A date with the police at alcoblow roadblock
It was many a drunkard’s nightmare — vehicles parked by the roadside as the policemen got busy weeding out the ‘unroadworthy’ drivers — at one of the now infamous Alcoblow roadblocks.
It is 10.30pm and the first roadblock has been erected at City Cabanas on Mombasa Road. A few minutes there and the Traffic Commandant, Mr Samuel Kimaru, and his team decide to move to Sabaki, between Mlolongo and Athi River.
The first car to be pulled off is a Subaru Forester. The driver staggers out and Kimaru announces that he is the first candidate for the evening.
“I am not drunk. I have had alcohol but I am not drunk,” he pleads as he is led to the testing area — the police Land Cruiser’s bonnet.
He is first asked to stand on one leg to test his stability — he fails the test. He has to take the Alcoblow test.
A second officer hands him the nozzle, which he unwraps and fixes to the machine. He blows into the nozzle and his reading is 0.37. The legal limit is a reading of 0.35 and below.
He becomes the first suspect of the night. He hands over his driving licence and car keys before being led to the back of the police car. His female companion, now not sure what will happen, disembarks from the car.
“He is a police officer attached to Nairobi Area,” she pleads with the officers who will hear none of it.
All this time, the police are inspecting every car that drives by, leaning close to the driver’s door as they engage them. Any smell of alcohol and one is promptly asked to step out of the car and take the test.
Almost an hour into the testing, we notice a car speeding towards the roadblock. There is screeching of breaks as everyone, including the traffic officers, dives far off the road. The car smashes into the parked vehicles and then all is quiet.
We get back on the road and the latest suspect is still strapped on his seat — dazed. He is not injured, but a quick glance tells that he is too drunk to comprehend the situation. He is pulled out of the car and taken through the test.
His reading is eight times above the legal limit.
After the scene of the accident is cleared, we are back to business. It is now almost midnight. A white Toyota Premio that hasn’t been stopped pulls off and the driver steps out.
“I am here,” he declares to everyone’s amusement as he staggers towards the testing area. From the way he talks he is clearly drunk, and has brought himself to the slaughter. He is found to be at 3.12.
He is promptly handcuffed and asked to board the police car.
A woman driver refuses to lower her window. After a moment of negotiation, she obliges and is asked to step out of the car. She smiles, oblivious that she is about to face the ultimate test, which she fails.
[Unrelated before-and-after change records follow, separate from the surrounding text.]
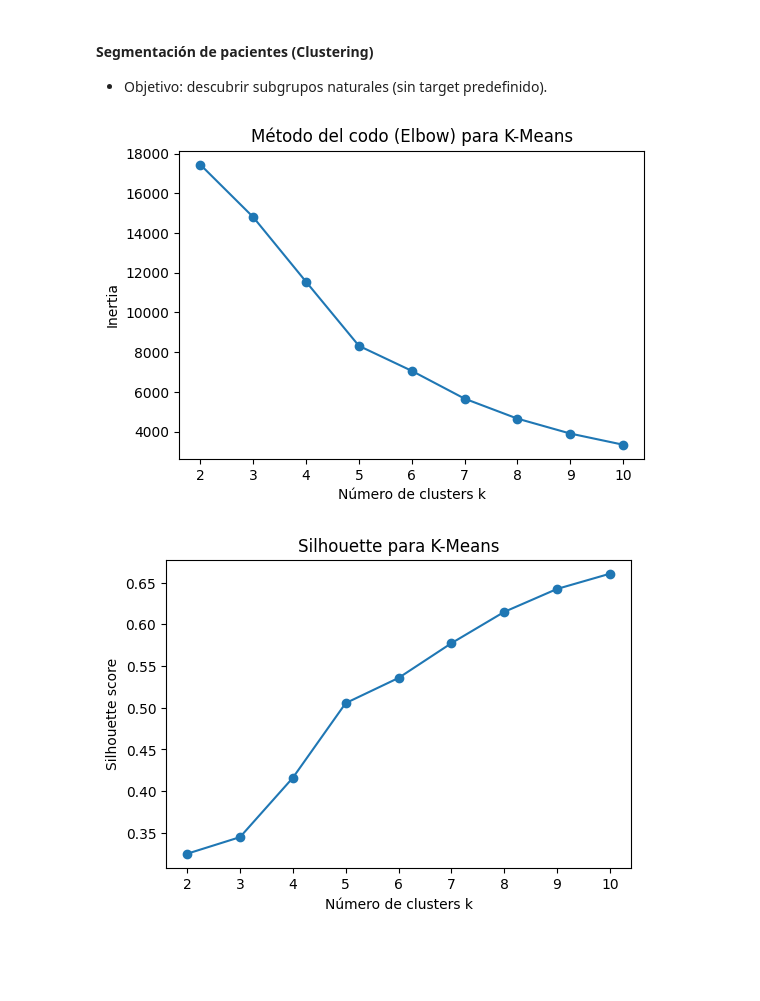
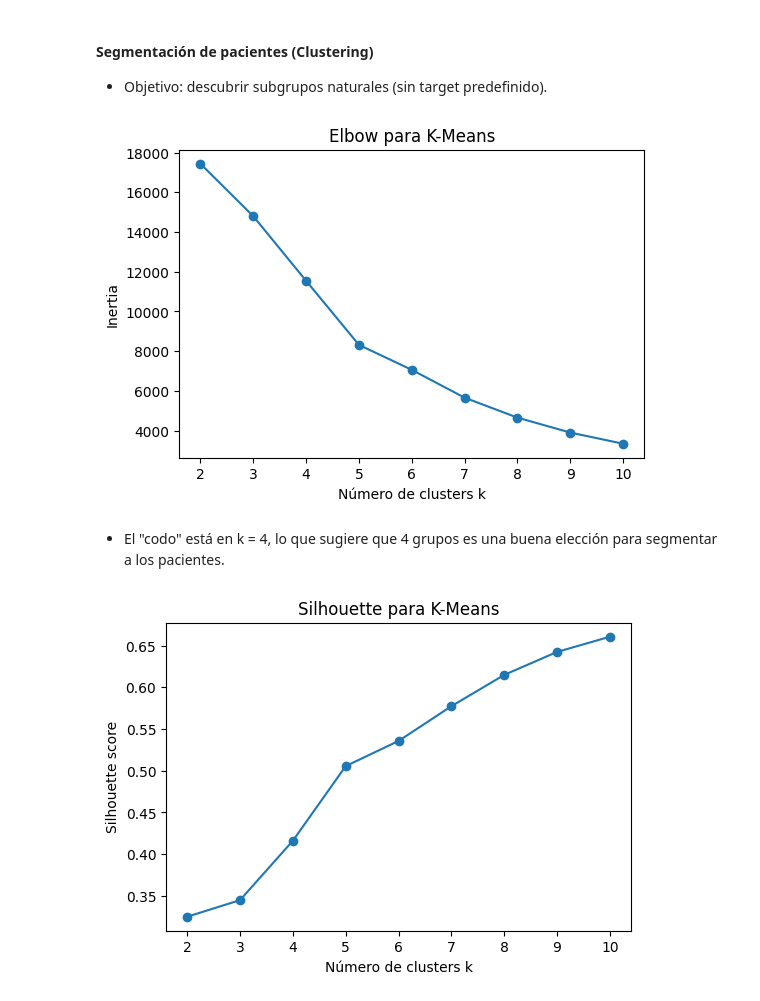
Before and after one commit to NaiSaratxaga/ML_sleep_lifestyle_predictor, a Jupyter notebook: src/notebooks/05_Entrenamiento_segmentacion_pacientes.ipynb, the cells around one changed output. Cells and saved outputs as stored; diff of their text form; code cells hidden in the pictures; blank space fills up the shorter version.

```diff
--- a/src/notebooks/05_Entrenamiento_segmentacion_pacientes.ipynb
+++ b/src/notebooks/05_Entrenamiento_segmentacion_pacientes.ipynb
@@ -33,19 +33,21 @@ X_pca = pca.fit_transform(X_scaled)
 # %%
 # Elbow method para K-Means
 inertia = []
 K = range(2,11)
 for k in K:
     km = KMeans(n_clusters=k, random_state=42)
     km.fit(X_scaled)
     inertia.append(km.inertia_)
 plt.figure(figsize=(6,4))
 plt.plot(K, inertia, 'o-')
 plt.xlabel('Número de clusters k')
 plt.ylabel('Inertia')
-plt.title('Método del codo (Elbow) para K-Means')
+plt.title('Elbow para K-Means')
 plt.show()
 # %% [output]
-[figure, old version]
+[figure, new version]
+# %% [markdown]
+- El "codo" está en k = 4, lo que sugiere que 4 grupos es una buena elección para segmentar a los pacientes.
 # %%
 # Silhouette para K-Means
 sil = []
```
Also changed, not shown: parts of 9 cells of this notebook, 3 other files.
She becomes the first female suspect.
“I have children in the house,” she pleads as the officers tell her to call someone to pick her car. She speaks on the phone and tries to hand it over to Mr Kimaru.
“Ongea na mkubwa (speak to the boss),” she says.
The commandant dismisses her saying he is the highest authority in traffic. Apparently she had called an Officer Commanding Police Division to help her regain her freedom.
In the Land Cruiser, there are now 10 suspects. An old man who wanted to drive off, but was stopped before he mowed down the officers, is singing in Kikamba.
The woman has not given up — she makes some calls while the driver who smashed into other cars is fast asleep.
The rest are either quiet or chatting to each other. From their conversation, I can deduce that most are coming from the city centre. Others are from Nairobi West while one said he was drinking at a club on North Airport Road.
One of them asks the officer guarding them what will become of them.
“We will take you to Muthaiga Police Station, where you will spend the night,” the officer guarding them answers.